Hardships always bring out the worse in men. The unbearable economic pressure in Africa is what always explodes on tribal and religious lines, which some unscrupulous demagogic politicians exploit to their personal advantage. There is a correlation between economic down turn and the activities of the far right in most Western countries. And in our backyard when our shambolic economy takes a further nosedive these usual suspects come out of the wood work to take advantage of their congregant’s anxieties. How do you move forward when African politicians cannot rationalise the fact that we cannot all be leaders at the same time? From where comes the progress when leaders think they are the only people with brains to manage the affairs of state like Mugabe? The problem of Africa is purely economical, which is constantly being exacerbated by poor leadership. This is the Africa’s conundrum; there is nothing spiritual about it my dear Archbishop Duncan Williams.

We have leaders who will never do the right thing, but rather adopt policies that will forever guarantee their political career.
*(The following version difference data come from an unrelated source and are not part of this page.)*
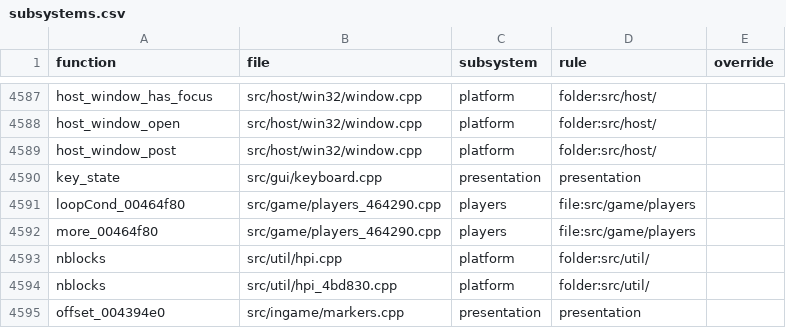
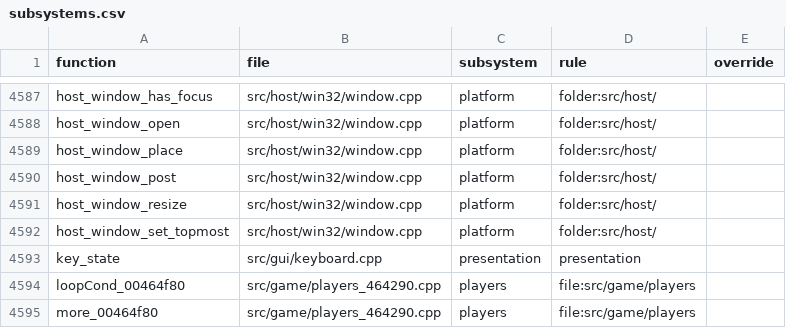
Before and after one commit to Thaldren-Archive-Forks/byte-tactics-moddable, a CSV file: data/subsystems.csv, drawn as a sheet; only a part is shown, gaps mark what is left out; the shorter side is filled out with more unchanged rows.

```diff
--- a/data/subsystems.csv
+++ b/data/subsystems.csv
@@ -4588,3 +4588,6 @@ host_window_has_focus,src/host/win32/window.cpp,platform,folder:src/host/,
 host_window_open,src/host/win32/window.cpp,platform,folder:src/host/,
+host_window_place,src/host/win32/window.cpp,platform,folder:src/host/,
 host_window_post,src/host/win32/window.cpp,platform,folder:src/host/,
+host_window_resize,src/host/win32/window.cpp,platform,folder:src/host/,
+host_window_set_topmost,src/host/win32/window.cpp,platform,folder:src/host/,
 key_state,src/gui/keyboard.cpp,presentation,presentation,
```
Also changed, not shown: data/coupling.csv, data/hazards.csv, 3 other files.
For example, the cure of inflation is not a garden of roses. If you are a politician and you want to get through with it there is the likelihood that you will lose the next elections, because of the hardship it creates. One of the most effective proactive cures for inflation is to mop out excess liquidity in an economy by increasing interest rates. However, in the Ghanaian economy rates are as high as 23%. It is impossible to further increase rates without the economy going into cardiac arrest, which will cause a lot of hardships when jobs are shed. The alternative is to reduce the bloated government expenditure on salaries. And no politician will advocate for such a policy that will cost them their position. They are champions of policies that when things go bad the murder weapon cannot be traced to their door steps. We have leaders who want us to believe that when they decided to go along with the single spine salary structure they did not know that it will spiral out of control. In this day and age that even a fourth grade accountant can apply a mundane spread sheet to come up with simple cost analysis into the future. Politicians spend what the country does not have, clearly, to bribe the electorates during elections. When it wrecks the long term economic prospects of the country I don’t think anybody should be telling me this is spiritual? This is the pickle we find ourselves and it is without doubt devastating the continent economically, physically and psychologically.

I cannot definitively say that I am 100% certain about the efficacy of any of those prescriptions including mine; however, I know that spirituality is not one of them. What Africa is lacking is leadership. South Africa is a classic case in this discourse. That country would have gone up in flames had it not been for the exceptional leadership qualities of Mandela. If Mandela had not taken his leadership role by the horn South Africa would have degenerated into a wasteland.

Rwanda has got the highest density of churches per head in Africa, yet that could not avert the butchering of their own. Don’t give the faithful false solutions for them to go and spend 12 hours in churches to wrestle a non existing enemy. Get them to work hard on their farms, shops and businesses, besides getting their various governments to be on their toes.

Philip Kobina Baidoo Jnr